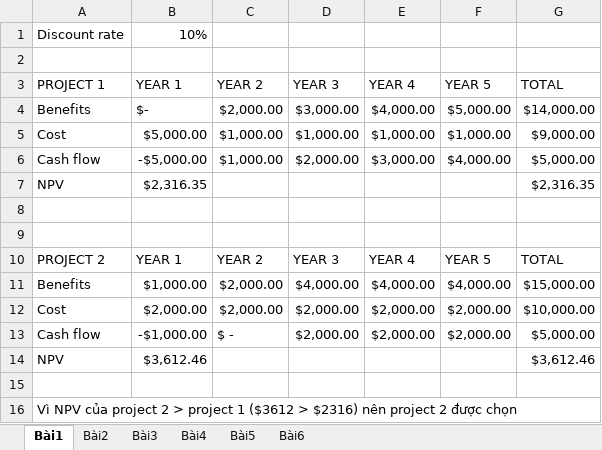
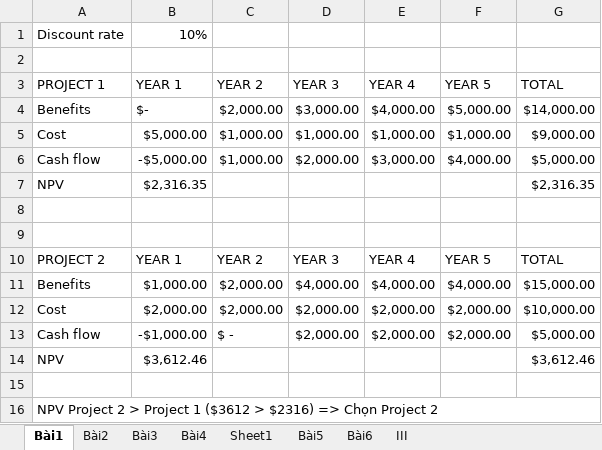
Before and after one commit to TrTam204/BT.QLDA, an Excel workbook: QLDA_Buoi11_NguyenHoTruongTam_1150080156/Nguyễn Hồ Trường Tam_1150080156_Lab11_QLChiPhi.xlsx, sheet Bài1, drawn as a sheet; values as stored, in another font and other column widths than the file's, no borders; the diff names each change by its address in the sheet, - before the commit and + after, or states it on an @@ line.

```diff
--- a/QLDA_Buoi11_NguyenHoTruongTam_1150080156/Nguyễn Hồ Trường Tam_1150080156_Lab11_QLChiPhi.xlsx (sheet Bài1)
+++ b/QLDA_Buoi11_NguyenHoTruongTam_1150080156/Nguyễn Hồ Trường Tam_1150080156_Lab11_QLChiPhi.xlsx (sheet Bài1)
+sheet tab: Sheet1
+sheet tab: III
-A16 (PROJECT 1): Vì NPV của project 2 > project 1 ($3612 > $2316) nên project 2 được chọn
+A16 (PROJECT 1): NPV Project 2 > Project 1 ($3612 > $2316) => Chọn Project 2
```
Also changed, not shown: sheet Bài4, 2 other files.
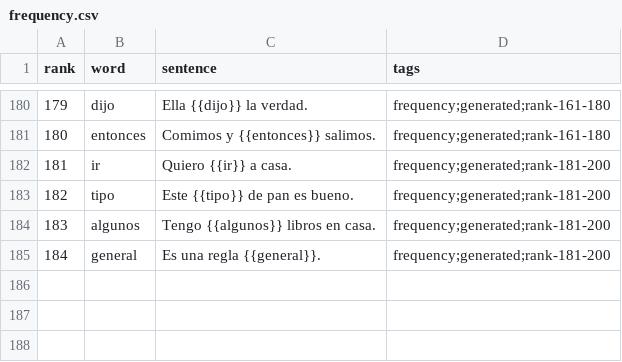
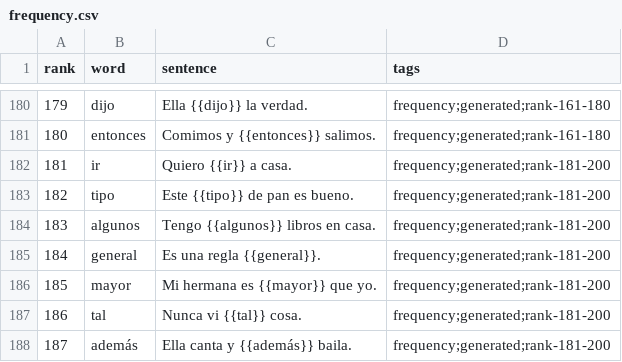
Before and after one commit to dnywh/mochiko, a CSV file: languages/es/frequency.csv, drawn as a sheet; only a part is shown, gaps mark what is left out; the diff names each change by its address in the sheet, - before the commit and + after, or states it on an @@ line.

Commit message:
daily frequency cards: 2026-08-24

```diff
--- a/languages/es/frequency.csv
+++ b/languages/es/frequency.csv
+row 186: 185 | mayor | Mi hermana es {{mayor}} que yo. | frequency;generated;rank-181-200
+row 187: 186 | tal | Nunca vi {{tal}} cosa. | frequency;generated;rank-181-200
+row 188: 187 | además | Ella canta y {{además}} baila. | frequency;generated;rank-181-200
```
Also changed, not shown: languages/de/frequency.csv.
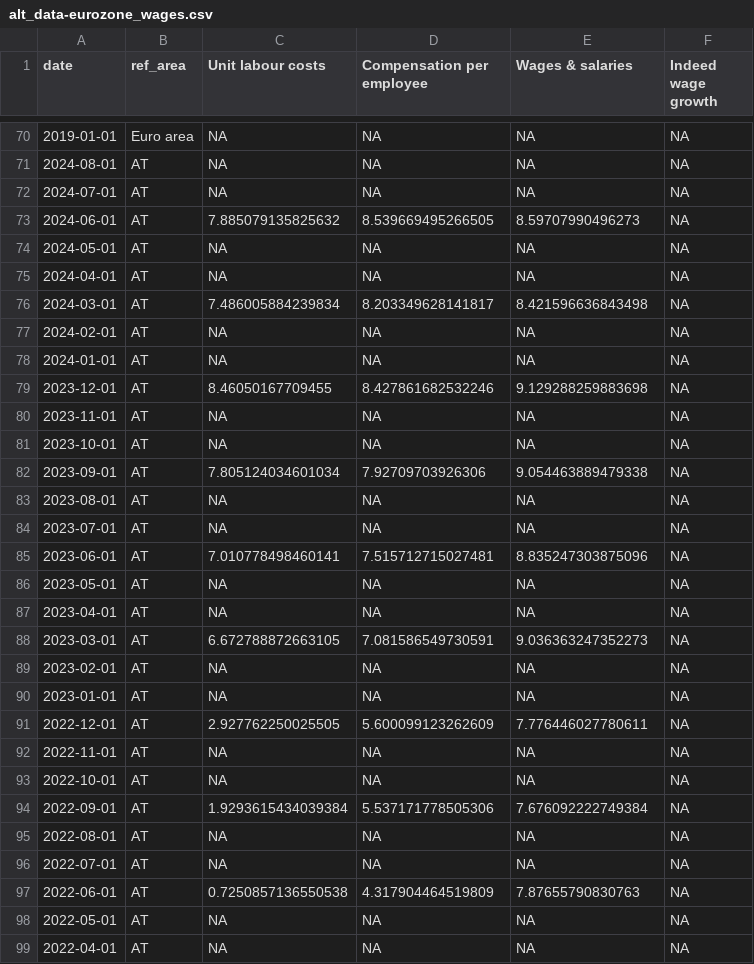
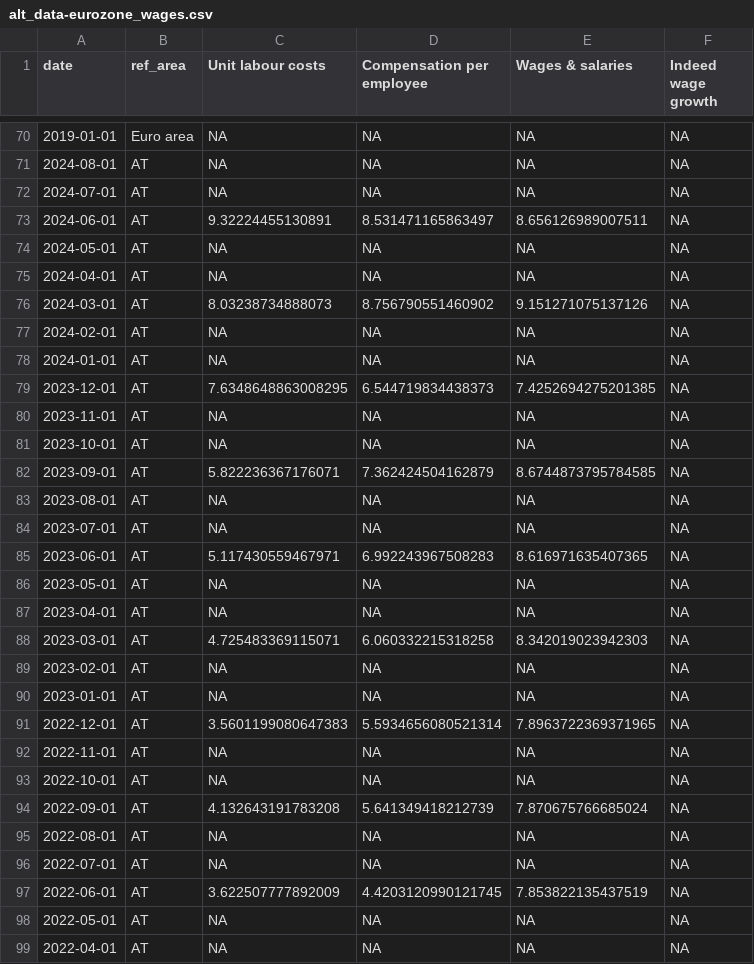
Before and after one commit to jhsuss/ft-monetary-policy-radar, a CSV file: data/alt_data-eurozone_wages.csv, drawn as a sheet; only a part is shown, gaps mark what is left out; the diff covers the shown part only.

Commit message:
Eurozone alt wages data

```diff
--- a/data/alt_data-eurozone_wages.csv
+++ b/data/alt_data-eurozone_wages.csv
@@ -72,27 +72,27 @@ date,ref_area,Unit labour costs,Compensation per employee,Wages & salaries,Indee
 2024-07-01,AT,NA,NA,NA,NA
-2024-06-01,AT,7.885079135825632,8.539669495266505,8.59707990496273,NA
+2024-06-01,AT,9.32224455130891,8.531471165863497,8.656126989007511,NA
 2024-05-01,AT,NA,NA,NA,NA
 2024-04-01,AT,NA,NA,NA,NA
-2024-03-01,AT,7.486005884239834,8.203349628141817,8.421596636843498,NA
+2024-03-01,AT,8.03238734888073,8.756790551460902,9.151271075137126,NA
 2024-02-01,AT,NA,NA,NA,NA
 2024-01-01,AT,NA,NA,NA,NA
-2023-12-01,AT,8.46050167709455,8.427861682532246,9.129288259883698,NA
+2023-12-01,AT,7.6348648863008295,6.544719834438373,7.4252694275201385,NA
 2023-11-01,AT,NA,NA,NA,NA
 2023-10-01,AT,NA,NA,NA,NA
-2023-09-01,AT,7.805124034601034,7.92709703926306,9.054463889479338,NA
+2023-09-01,AT,5.822236367176071,7.362424504162879,8.6744873795784585,NA
 2023-08-01,AT,NA,NA,NA,NA
 2023-07-01,AT,NA,NA,NA,NA
-2023-06-01,AT,7.010778498460141,7.515712715027481,8.835247303875096,NA
+2023-06-01,AT,5.117430559467971,6.992243967508283,8.616971635407365,NA
 2023-05-01,AT,NA,NA,NA,NA
 2023-04-01,AT,NA,NA,NA,NA
-2023-03-01,AT,6.672788872663105,7.081586549730591,9.036363247352273,NA
+2023-03-01,AT,4.725483369115071,6.060332215318258,8.342019023942303,NA
 2023-02-01,AT,NA,NA,NA,NA
 2023-01-01,AT,NA,NA,NA,NA
-2022-12-01,AT,2.927762250025505,5.600099123262609,7.776446027780611,NA
+2022-12-01,AT,3.5601199080647383,5.5934656080521314,7.8963722369371965,NA
 2022-11-01,AT,NA,NA,NA,NA
 2022-10-01,AT,NA,NA,NA,NA
-2022-09-01,AT,1.9293615434039384,5.537171778505306,7.676092222749384,NA
+2022-09-01,AT,4.132643191783208,5.641349418212739,7.870675766685024,NA
 2022-08-01,AT,NA,NA,NA,NA
 2022-07-01,AT,NA,NA,NA,NA
-2022-06-01,AT,0.7250857136550538,4.317904464519809,7.87655790830763,NA
+2022-06-01,AT,3.622507777892009,4.4203120990121745,7.853822135437519,NA
 2022-05-01,AT,NA,NA,NA,NA
```
Also changed, not shown: 39 edited cells elsewhere in this file.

============

### [Required work]
Any images must be dropped; all other material is to be printed exactly.

### [Exercise result]
Before and after one commit to TrTam204/BT.QLDA, an Excel workbook: QLDA_Buoi11_NguyenHoTruongTam_1150080156/Nguyễn Hồ Trường Tam_1150080156_Lab11_QLChiPhi.xlsx, sheet Bài1, drawn as a sheet; values as stored, in another font and other column widths than the file's, no borders; the diff names each change by its address in the sheet, - before the commit and + after, or states it on an @@ line.

```diff
--- a/QLDA_Buoi11_NguyenHoTruongTam_1150080156/Nguyễn Hồ Trường Tam_1150080156_Lab11_QLChiPhi.xlsx (sheet Bài1)
+++ b/QLDA_Buoi11_NguyenHoTruongTam_1150080156/Nguyễn Hồ Trường Tam_1150080156_Lab11_QLChiPhi.xlsx (sheet Bài1)
+sheet tab: Sheet1
+sheet tab: III
-A16 (PROJECT 1): Vì NPV của project 2 > project 1 ($3612 > $2316) nên project 2 được chọn
+A16 (PROJECT 1): NPV Project 2 > Project 1 ($3612 > $2316) => Chọn Project 2
```
Also changed, not shown: sheet Bài4, 2 other files.
Before and after one commit to dnywh/mochiko, a CSV file: languages/es/frequency.csv, drawn as a sheet; only a part is shown, gaps mark what is left out; the diff names each change by its address in the sheet, - before the commit and + after, or states it on an @@ line.

Commit message:
daily frequency cards: 2026-08-24

```diff
--- a/languages/es/frequency.csv
+++ b/languages/es/frequency.csv
+row 186: 185 | mayor | Mi hermana es {{mayor}} que yo. | frequency;generated;rank-181-200
+row 187: 186 | tal | Nunca vi {{tal}} cosa. | frequency;generated;rank-181-200
+row 188: 187 | además | Ella canta y {{además}} baila. | frequency;generated;rank-181-200
```
Also changed, not shown: languages/de/frequency.csv.
Before and after one commit to jhsuss/ft-monetary-policy-radar, a CSV file: data/alt_data-eurozone_wages.csv, drawn as a sheet; only a part is shown, gaps mark what is left out; the diff covers the shown part only.

Commit message:
Eurozone alt wages data

```diff
--- a/data/alt_data-eurozone_wages.csv
+++ b/data/alt_data-eurozone_wages.csv
@@ -72,27 +72,27 @@ date,ref_area,Unit labour costs,Compensation per employee,Wages & salaries,Indee
 2024-07-01,AT,NA,NA,NA,NA
-2024-06-01,AT,7.885079135825632,8.539669495266505,8.59707990496273,NA
+2024-06-01,AT,9.32224455130891,8.531471165863497,8.656126989007511,NA
 2024-05-01,AT,NA,NA,NA,NA
 2024-04-01,AT,NA,NA,NA,NA
-2024-03-01,AT,7.486005884239834,8.203349628141817,8.421596636843498,NA
+2024-03-01,AT,8.03238734888073,8.756790551460902,9.151271075137126,NA
 2024-02-01,AT,NA,NA,NA,NA
 2024-01-01,AT,NA,NA,NA,NA
-2023-12-01,AT,8.46050167709455,8.427861682532246,9.129288259883698,NA
+2023-12-01,AT,7.6348648863008295,6.544719834438373,7.4252694275201385,NA
 2023-11-01,AT,NA,NA,NA,NA
 2023-10-01,AT,NA,NA,NA,NA
-2023-09-01,AT,7.805124034601034,7.92709703926306,9.054463889479338,NA
+2023-09-01,AT,5.822236367176071,7.362424504162879,8.6744873795784585,NA
 2023-08-01,AT,NA,NA,NA,NA
 2023-07-01,AT,NA,NA,NA,NA
-2023-06-01,AT,7.010778498460141,7.515712715027481,8.835247303875096,NA
+2023-06-01,AT,5.117430559467971,6.992243967508283,8.616971635407365,NA
 2023-05-01,AT,NA,NA,NA,NA
 2023-04-01,AT,NA,NA,NA,NA
-2023-03-01,AT,6.672788872663105,7.081586549730591,9.036363247352273,NA
+2023-03-01,AT,4.725483369115071,6.060332215318258,8.342019023942303,NA
 2023-02-01,AT,NA,NA,NA,NA
 2023-01-01,AT,NA,NA,NA,NA
-2022-12-01,AT,2.927762250025505,5.600099123262609,7.776446027780611,NA
+2022-12-01,AT,3.5601199080647383,5.5934656080521314,7.8963722369371965,NA
 2022-11-01,AT,NA,NA,NA,NA
 2022-10-01,AT,NA,NA,NA,NA
-2022-09-01,AT,1.9293615434039384,5.537171778505306,7.676092222749384,NA
+2022-09-01,AT,4.132643191783208,5.641349418212739,7.870675766685024,NA
 2022-08-01,AT,NA,NA,NA,NA
 2022-07-01,AT,NA,NA,NA,NA
-2022-06-01,AT,0.7250857136550538,4.317904464519809,7.87655790830763,NA
+2022-06-01,AT,3.622507777892009,4.4203120990121745,7.853822135437519,NA
 2022-05-01,AT,NA,NA,NA,NA
```
Also changed, not shown: 39 edited cells elsewhere in this file.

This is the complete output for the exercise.